The new Hulett Unloader is built from 12 3D printed subassemblies that require no special modeling skills besides gluing together a few parts. Read below for the history of the Huletts on the Great Lakes. The new version is priced at $189 plus shipping. A completed model is $550 plus insurance and shipping. Shown here are the prototypes. Production models have even more detail such as the apertures of the weighing car and details related to the bucket.
The base is equipped with 4 “D” bogies or 16 wheels in total. These are Micro Trains Z scale wheelsets that snap into the 3D printed bogies, so the Huletts can travel parallel to the dock side on ready-to-run Z scale tracks (not supplied).
The tower assembly has two “A” bogies and two “C” bogies or eight wheels in total. These run on code 40 rails (supplied) that must be gauged for the wheelsets. A track gauge is supplied to make this easier for inexperienced modelers. The tower assembly moved forward so that the bucket extended over the ship’s hold, descended into the hold for a ten-ton load, then raised and moved backwards to drop the load into a weighing car, which then dropped the load into the Larry [sic] car which traveled over the loading tracks. A single Hulett could load up to eight tracks.
Huletts often worked in gangs of two, three or even four to unload the larger Great Lakes freighters that they enabled. Here are two Huletts on my workbench, ready for a customers.
The Huletts weighing car (basically a scale) had limited movement back and forth, while the Larry car spanned up to eight tracks. The tail of the base platform can be and was shortened for less than the full eight tracks.
Rather than hundreds of .015 styrene parts that had to be removed from a styrene sheet, laminated together, and then assembled into dozens of subassemblies, the new Hulett kit is composed of 12 subassemblies, many of them one or two pieces, such as the base and base tails (too long for the 3D printer) that used to be at least 40 parts and the single piece tower that used to be at least 20 parts.
Some subassemblies could conceivably be printed as one piece but I chose to print them as flat sides for better consistency and less trimming and clean-up. The walking beam, for example, is basically two tapered boxes each with two sides and a top and bottom.
3D Printed Parts
Base and Base Tails
Side walks and enclosure (2 parts)
Walking beam (8 parts)
Support Beam (4 parts)
Bogies (10 parts)
Brass and Other
Railings and Stairways
Z scale Micro-Trains wheels (24)
Bearings and shafts (8 @ 3/32 and 4 @ 1/16)
Z scale Rails (top of base, code 40 supplied)
Weight car tracks
Larry Car track supports
The Older Styrene Model (Superceded By Above)
History (Condensed From Wikipedia):
The Hulett was invented by George Hulett; he received a patent in 1898. The first working machine was built the following year.

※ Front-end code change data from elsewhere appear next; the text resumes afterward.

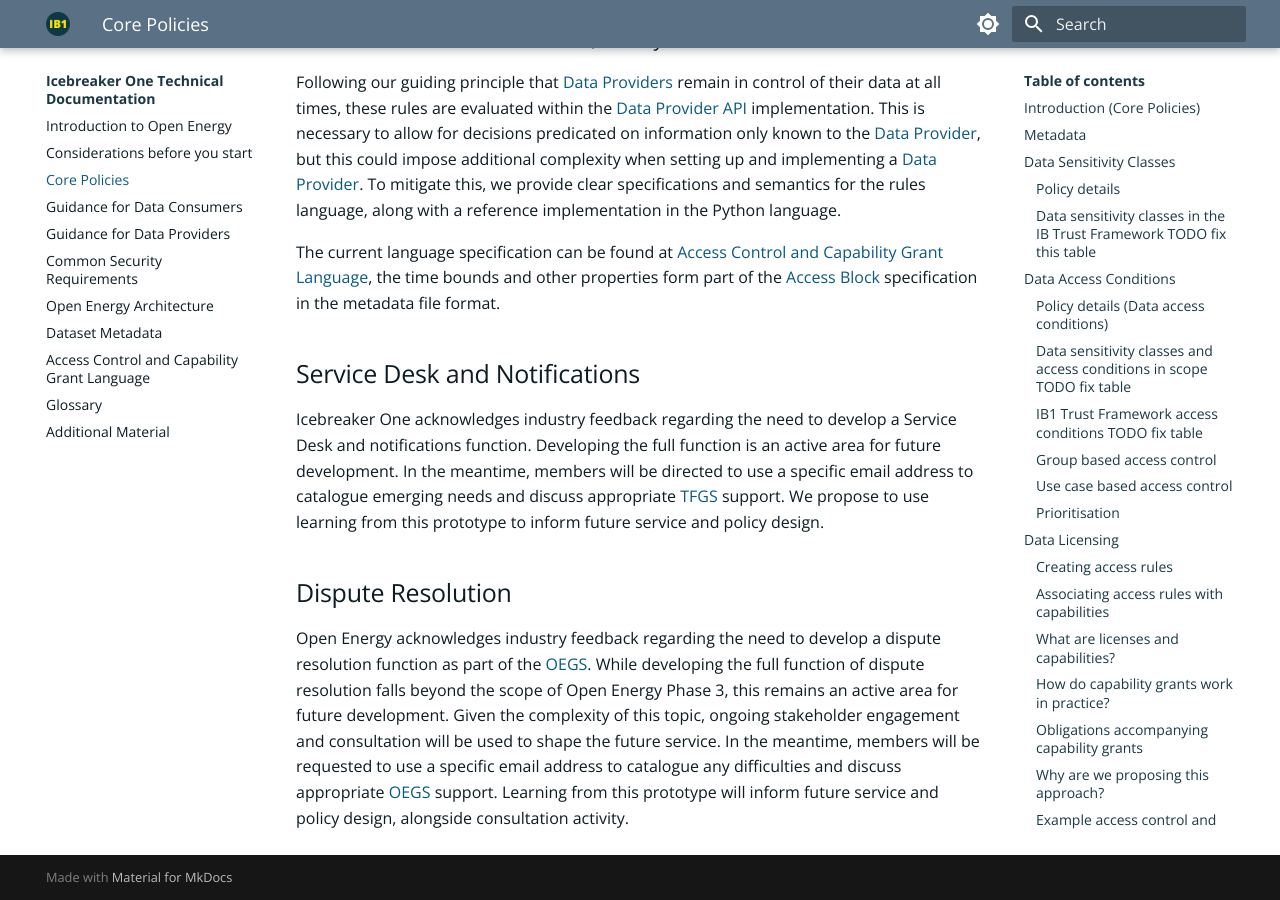
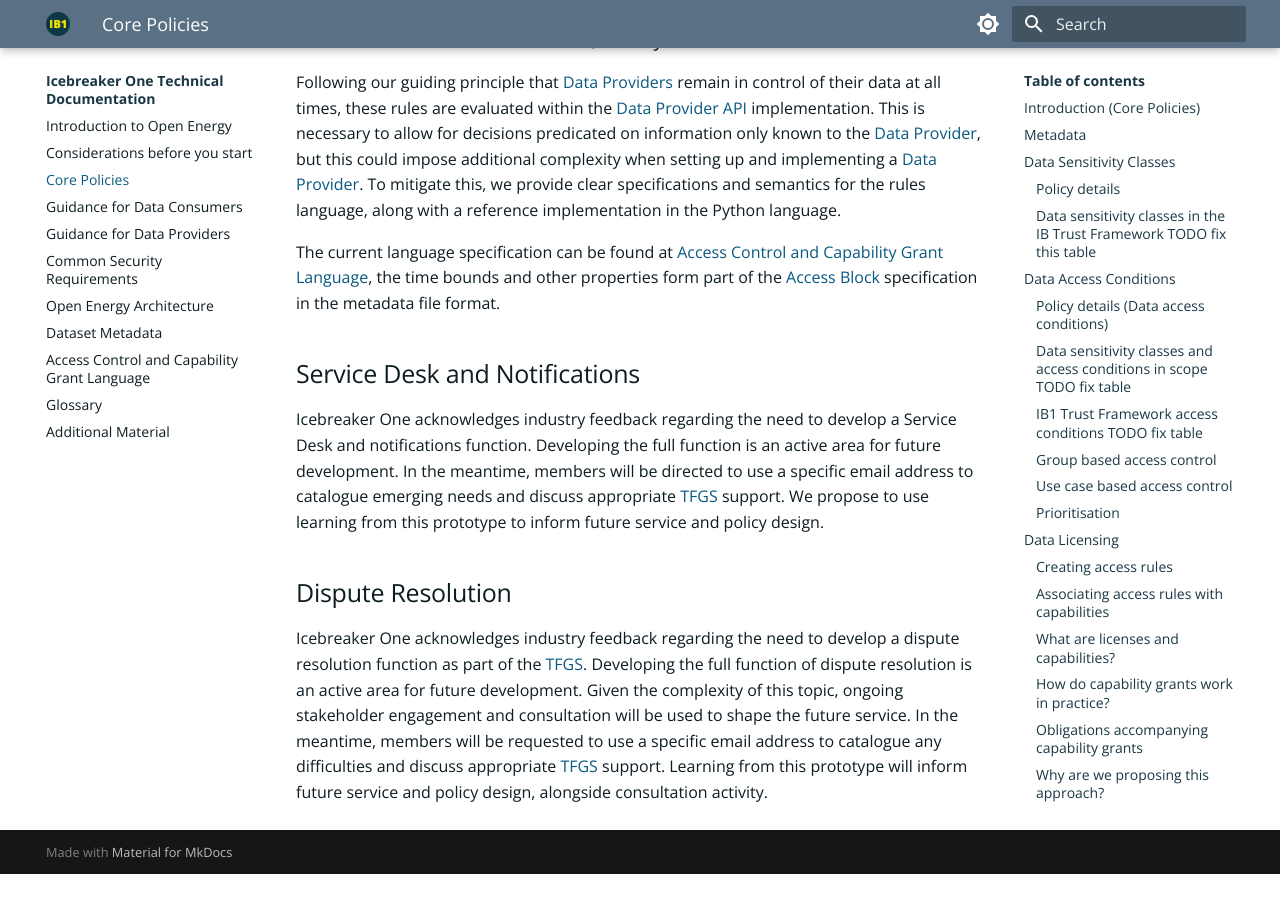
Before and after one commit to icebreakerone/ib1-technical-docs, an MkDocs documentation site: the page built from docs/ops_guidelines/common_policies.md, in a window 1280 px wide and 900 px high, scrolled down 15196 px. Built offline with MkDocs 1.6.1 and Material for MkDocs 9.7.7, drawn with Linux system fonts in a browser that asks for light colours; the version menu is left out; after the commit the page ends 16070 px from its top, so only the background shows below that.

Commit message:
docs/ops_guidelines/common_policies.md updated from https://stackedit.net/

```diff
--- a/docs/ops_guidelines/common_policies.md
+++ b/docs/ops_guidelines/common_policies.md
@@ -455,13 +455,9 @@ design.
 
 ## Dispute Resolution
 
-Open Energy acknowledges industry feedback regarding the need to develop a dispute resolution function as part of the
-[OEGS](../glossary.md#term-Open-Energy-Governance-Service). While developing the full function of dispute resolution falls beyond the scope of Open Energy Phase 3, this
-remains an active area for future development. Given the complexity of this topic, ongoing stakeholder engagement and
-consultation will be used to shape the future service. In the meantime, members will be requested to use a specific
-email address to catalogue any difficulties and discuss appropriate [OEGS](../glossary.md#term-Open-Energy-Governance-Service) support. Learning from this prototype will
-inform future service and policy design, alongside consultation activity.
+Icebreaker One acknowledges industry feedback regarding the need to develop a dispute resolution function as part of the
+[TFGS](../glossary.md#term-Trust-Framework-Governance-Service). Developing the full function of dispute resolution is an active area for future development. Given the complexity of this topic, ongoing stakeholder engagement and consultation will be used to shape the future service. In the meantime, members will be requested to use a specific email address to catalogue any difficulties and discuss appropriate [TFGS](../glossary.md#term-Trust-Framework-Governance-Service) support. Learning from this prototype will inform future service and policy design, alongside consultation activity.
 <!--stackedit_data:
-eyJoaXN0b3J5IjpbLTM5MzU0NzUyNSwtMTQ2NTM1NjQ0LDkwMz
+eyJoaXN0b3J5IjpbMTI5NTUyMjA2NywtMTQ2NTM1NjQ0LDkwMz
 gzODg4N119
 -->
```
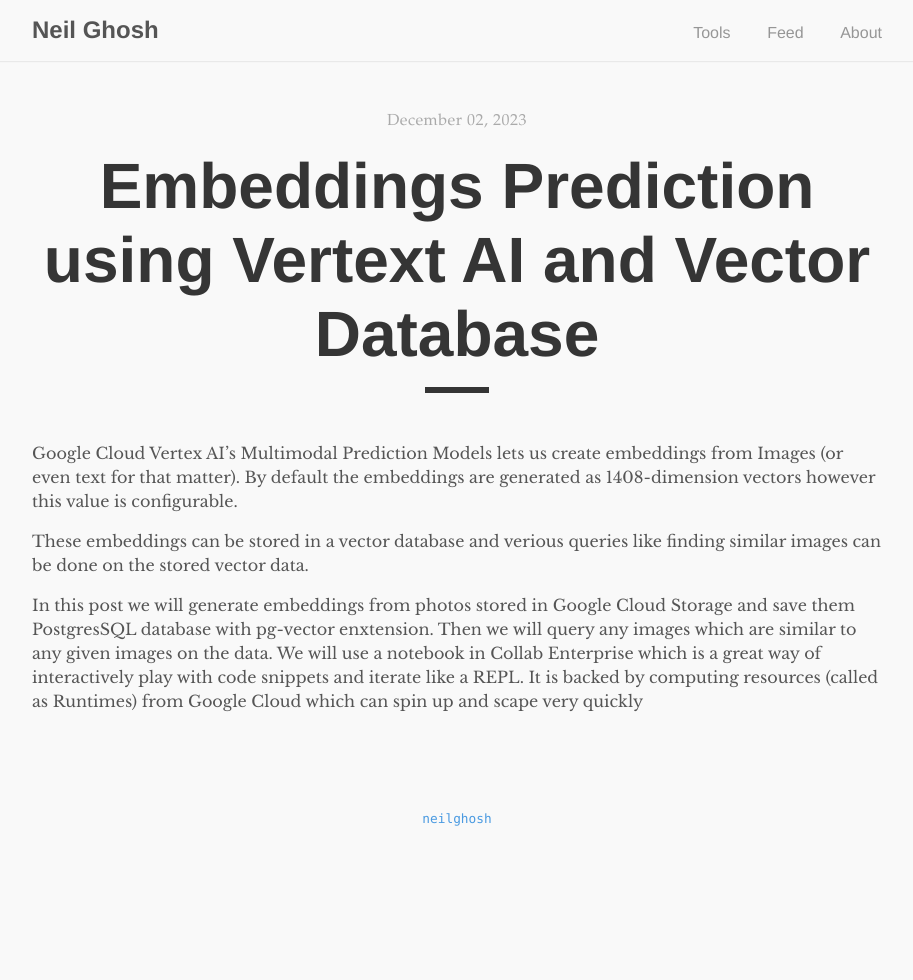
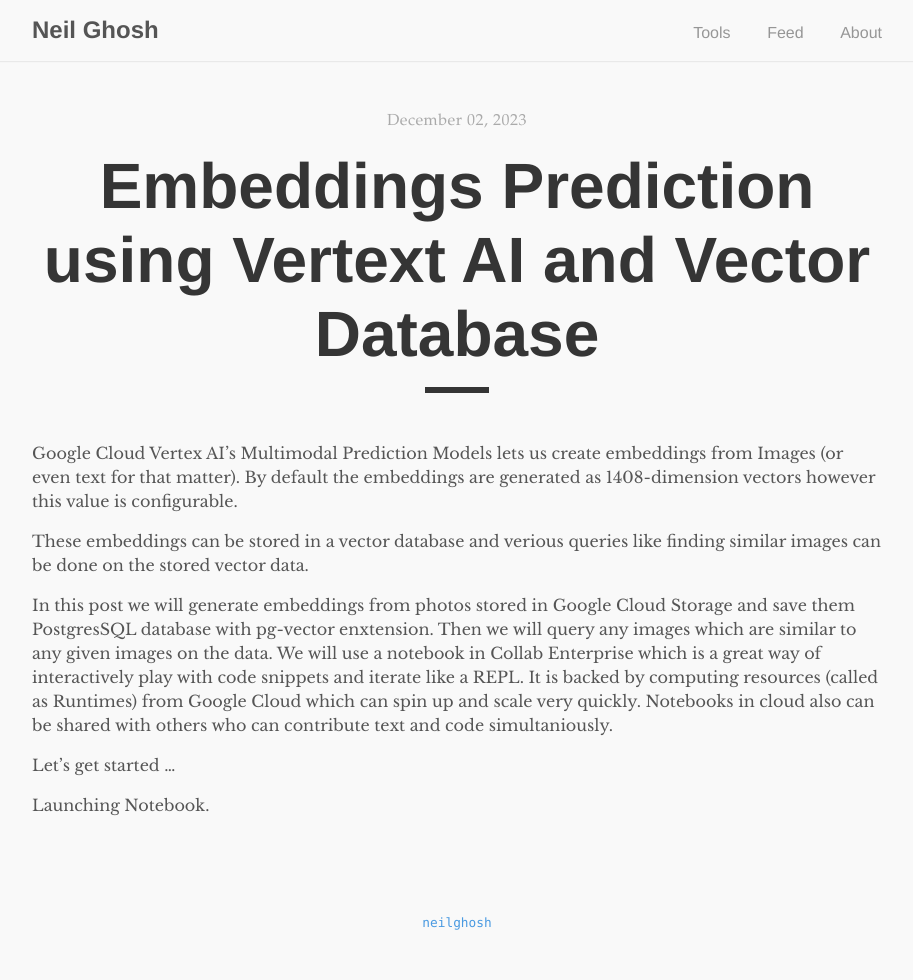
Before and after one commit to neilghosh/neilghosh.github.io, a Jekyll site: the page built from _posts/2023/2023-12-02-embeddings-prediction-using-vertext-ai-and-vector-database.md.md, in a window 1280 px wide. Shown: the whole page, without its empty margins (183-1096 px from the left). Built offline with Jekyll 4.4.1, drawn with Linux system fonts in a browser that asks for light colours; before the commit the page ends 900 px from its top, so only the background shows below that.

Commit message:
_posts/2023/2023-12-02-embeddings-prediction-using-vertext-ai-and-vector-database.md.md updated from https://stackedit.io/

```diff
--- a/_posts/2023/2023-12-02-embeddings-prediction-using-vertext-ai-and-vector-database.md.md
+++ b/_posts/2023/2023-12-02-embeddings-prediction-using-vertext-ai-and-vector-database.md.md
@@ -7,8 +7,11 @@
 
 These embeddings can be stored in a vector database and verious queries like finding similar images can be done on the stored vector data.
 
-In this post we will generate embeddings from photos stored in Google Cloud Storage and save them PostgresSQL database with pg-vector enxtension. Then we will query any images which are similar to any given images on the data. We will use a notebook in Collab Enterprise which is a great way of interactively play with code snippets and iterate like a REPL. It is backed by computing resources (called as Runtimes) from Google Cloud which can spin up and scape very quickly
+In this post we will generate embeddings from photos stored in Google Cloud Storage and save them PostgresSQL database with pg-vector enxtension. Then we will query any images which are similar to any given images on the data. We will use a notebook in Collab Enterprise which is a great way of interactively play with code snippets and iterate like a REPL. It is backed by computing resources (called as Runtimes) from Google Cloud which can spin up and scale very quickly. Notebooks in cloud also can be shared with others who can contribute text and code simultaniously.
 
+Let's get started ...
+
+Launching Notebook.
 <!--stackedit_data:
-eyJoaXN0b3J5IjpbLTI4ODMxNTQ3Nyw3NjE4MTAwMDRdfQ==
+eyJoaXN0b3J5IjpbMTE1Nzg0OTc4MSw3NjE4MTAwMDRdfQ==
 -->
```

The Hulett machine revolutionized iron ore shipment on the Great Lakes. Previous methods of unloading lake freighters, involving hoists and buckets and much hand labor, cost approximately 18¢/ton. Unloading with Huletts cost only 5¢/ton. Unloading only took 5–10 hours, as opposed to days for previous methods. Lake boats changed to accommodate the Hulett unloader, and became much larger, doubling in length and quadrupling in capacity.
By 1913, 54 Hulett machines were in service, the vast majority along the shores of Lake Erie. A total of approximately 75 Huletts were built. The last ones were used until about 1992, when self-unloading boats were standard on the American side of the lake. All have since been scrapped.